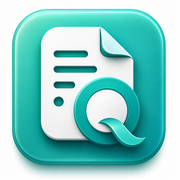
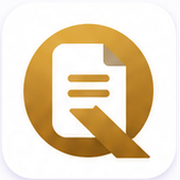
Connect BillQyro Firebase and update app

diff --git a/index.html b/index.html
@@ -2,7 +2,10 @@
 <html lang="en">
   <head>
     <meta charset="UTF-8" />
-    <link rel="icon" type="image/png" href="/favicon.png" />
+    <link id="favicon-32" rel="icon" type="image/png" href="/favicon-32x32.png" sizes="32x32">
+    <link id="favicon-16" rel="icon" type="image/png" href="/favicon-16x16.png" sizes="16x16">
+    <link id="apple-touch-icon" rel="apple-touch-icon" href="/apple-touch-icon.png">
+    <link id="favicon-ico" rel="shortcut icon" href="/favicon.ico">
     <meta name="viewport" content="width=device-width, initial-scale=1.0, maximum-scale=1.0, user-scalable=no" />
     
     <!-- SEO Optimization Meta Tags -->
@@ -33,6 +36,32 @@
             document.documentElement.classList.add('dark');
           } else {
             document.documentElement.classList.remove('dark');
+          }
+
+          var themeFolderMap = {
+            classic: 'billqyro-classic',
+            pink: 'pink-premium',
+            emerald: 'emerald-business',
+            indigo: 'royal-indigo',
+            rose: 'rose-gold-luxe',
+            midnight: 'midnight-blue',
+            ruby: 'ruby-burgundy',
+            champagne: 'champagne-black'
+          };
+          
+          var folder = themeFolderMap[activeTheme];
+          if (folder) {
+            var f32 = document.getElementById('favicon-32');
+            if (f32) f32.href = '/icons/themes/' + folder + '/favicon-32x32.png';
+            
+            var f16 = document.getElementById('favicon-16');
+            if (f16) f16.href = '/icons/themes/' + folder + '/favicon-16x16.png';
+            
+            var aIcon = document.getElementById('apple-touch-icon');
+            if (aIcon) aIcon.href = '/icons/themes/' + folder + '/apple-touch-icon.png';
+            
+            var fIco = document.getElementById('favicon-ico');
+            if (fIco) fIco.href = '/icons/themes/' + folder + '/favicon.ico';
           }
         } catch (e) {}
       })();

diff --git a/src/pages/Settings.jsx b/src/pages/Settings.jsx
@@ -1026,6 +1026,7 @@ const Settings = ({
                           onClick={() => {
                             setThemeColor(preset.id);
                             document.documentElement.setAttribute('data-theme', preset.id);
+                            import('../utils/themeIcon').then(m => m.updateFaviconForTheme(preset.id));
                           }}
                           className={`w-full text-left p-4 rounded-2xl border transition-all duration-300 relative overflow-hidden cursor-pointer flex flex-col gap-2 ${
                             isSelected 
@@ -1056,6 +1057,7 @@ const Settings = ({
                       type="button"
                       onClick={() => {
                         document.documentElement.setAttribute('data-theme', themeColor);
+                        import('../utils/themeIcon').then(m => m.updateFaviconForTheme(themeColor));
                         toast.success(`Previewing ${themeColor} theme!`);
                       }}
                       className="w-full py-3 bg-theme-surface hover:bg-theme-border-soft/75 dark:bg-theme-card dark:hover:bg-slate-750 text-theme-primary dark:text-theme-secondary font-black text-xs rounded-xl shadow-sm transition-all active:scale-[0.98] cursor-pointer uppercase tracking-wider"
@@ -1083,6 +1085,7 @@ const Settings = ({
                         };
                         onSaveSettings(payload);
                         document.documentElement.setAttribute('data-theme', 'light');
+                        import('../utils/themeIcon').then(m => m.updateFaviconForTheme('light'));
                         document.documentElement.classList.remove('dark');
                         toast.success('Reset to BillQyro Classic default theme!');
                       }}

diff --git a/vite.config.js b/vite.config.js
@@ -8,7 +8,7 @@ export default defineConfig(({ mode }) => ({
     VitePWA({
       registerType: 'autoUpdate',
       injectRegister: 'auto',
-      includeAssets: ['favicon.png', 'apple-touch-icon.png', 'logo.svg', 'app-icon.svg', 'offline.html'],
+      includeAssets: ['favicon.ico', 'favicon-16x16.png', 'favicon-32x32.png', 'apple-touch-icon.png', 'offline.html'],
       workbox: {
         globPatterns: ['**/*.{js,css,html,ico,png,svg}'],
         maximumFileSizeToCacheInBytes: 5000000 // 5MB limit
@@ -24,19 +24,19 @@ export default defineConfig(({ mode }) => ({
         scope: '/',
         icons: [
           {
-            src: 'pwa-192x192.png',
+            src: 'icon-192x192.png',
             sizes: '192x192',
             type: 'image/png',
             purpose: 'any'
           },
           {
-            src: 'pwa-512x512.png',
+            src: 'icon-512x512.png',
             sizes: '512x512',
             type: 'image/png',
             purpose: 'any'
           },
           {
-            src: 'pwa-512x512.png',
+            src: 'icon-512x512.png',
             sizes: '512x512',
             type: 'image/png',
             purpose: 'maskable'

diff --git a/src/App.jsx b/src/App.jsx
@@ -296,11 +296,12 @@ function App() {
           // Fetch global admin settings for defaults
           try {
             const adminGlobal = await getGlobalAdminSettings();
-            if (adminGlobal) {
-              if (adminGlobal.defaultTheme) {
-                localStorage.setItem('billqyro_admin_default_theme', adminGlobal.defaultTheme);
-                document.documentElement.setAttribute('data-theme', adminGlobal.defaultTheme);
-              }
+              if (adminGlobal) {
+                if (adminGlobal.defaultTheme) {
+                  localStorage.setItem('billqyro_admin_default_theme', adminGlobal.defaultTheme);
+                  document.documentElement.setAttribute('data-theme', adminGlobal.defaultTheme);
+                  import('./utils/themeIcon').then(m => m.updateFaviconForTheme(adminGlobal.defaultTheme));
+                }
               if (adminGlobal.defaultMode) {
                 localStorage.setItem('billqyro_admin_default_mode', adminGlobal.defaultMode);
                 if (adminGlobal.defaultMode === 'dark') document.documentElement.classList.add('dark');

diff --git a/src/utils/themeIcon.js b/src/utils/themeIcon.js
@@ -1,0 +1,32 @@
+const themeFolderMap = {
+  classic: 'billqyro-classic',
+  pink: 'pink-premium',
+  emerald: 'emerald-business',
+  indigo: 'royal-indigo',
+  rose: 'rose-gold-luxe',
+  midnight: 'midnight-blue',
+  ruby: 'ruby-burgundy',
+  champagne: 'champagne-black'
+};
+
+export const updateFaviconForTheme = (themeId) => {
+  try {
+    const folder = themeFolderMap[themeId];
+    if (!folder) return;
+    
+    const f32 = document.getElementById('favicon-32');
+    if (f32) f32.href = `/icons/themes/${folder}/favicon-32x32.png`;
+    
+    const f16 = document.getElementById('favicon-16');
+    if (f16) f16.href = `/icons/themes/${folder}/favicon-16x16.png`;
+    
+    const aIcon = document.getElementById('apple-touch-icon');
+    if (aIcon) aIcon.href = `/icons/themes/${folder}/apple-touch-icon.png`;
+    
+    const fIco = document.getElementById('favicon-ico');
+    if (fIco) fIco.href = `/icons/themes/${folder}/favicon.ico`;
+    
+  } catch (error) {
+    console.error("Failed to update dynamic favicon:", error);
+  }
+};

diff --git a/src/pages/Landing.jsx b/src/pages/Landing.jsx
@@ -12,8 +12,10 @@ const Landing = ({ onLoginClick }) => {
         const adminGlobal = await getGlobalAdminSettings();
         if (adminGlobal && adminGlobal.defaultTheme) {
           document.documentElement.setAttribute('data-theme', adminGlobal.defaultTheme);
+          import('../utils/themeIcon').then(m => m.updateFaviconForTheme(adminGlobal.defaultTheme));
         } else if (!document.documentElement.hasAttribute('data-theme')) {
           document.documentElement.setAttribute('data-theme', 'pink');
+          import('../utils/themeIcon').then(m => m.updateFaviconForTheme('pink'));
         }
       } catch (e) {
         // Silent fallback

diff --git a/src/components/Layout.jsx b/src/components/Layout.jsx
@@ -4,6 +4,7 @@ import BottomNav from './BottomNav';
 import { ReceiptText, LogOut, ShieldCheck, Sun, Moon, User } from 'lucide-react';
 import Logo from './Logo';
 import { getSettings, saveSettings } from '../utils/storage';
+import { updateFaviconForTheme } from '../utils/themeIcon';
 
 /**
  * Global App Layout Shell
@@ -46,6 +47,7 @@ const Layout = ({ children, currentTab, setCurrentTab, onLogout, businessSetting
 
   useEffect(() => {
     document.documentElement.setAttribute('data-theme', themeColor);
+    updateFaviconForTheme(themeColor);
     localStorage.setItem('billqyro_theme_color', themeColor);
   }, [themeColor]);
 

diff --git a/dev-dist/sw.js b/dev-dist/sw.js
@@ -81,7 +81,7 @@ define(['./workbox-7e5eb42b'], (function (workbox) { 'use strict';
     "revision": "3ca0b8505b4bec776b69afdba2768812"
   }, {
     "url": "index.html",
-    "revision": "0.g8rhv55pf8g"
+    "revision": "0.91flk2279"
   }], {});
   workbox.cleanupOutdatedCaches();
   workbox.registerRoute(new workbox.NavigationRoute(workbox.createHandlerBoundToURL("index.html"), {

────────

◆ WORK TO BE COMPLETED ◆
Task for the records above: copy every line in which the word "gold" occurs.

◆ ANSWER ◆
+            rose: 'rose-gold-luxe',
+  rose: 'rose-gold-luxe',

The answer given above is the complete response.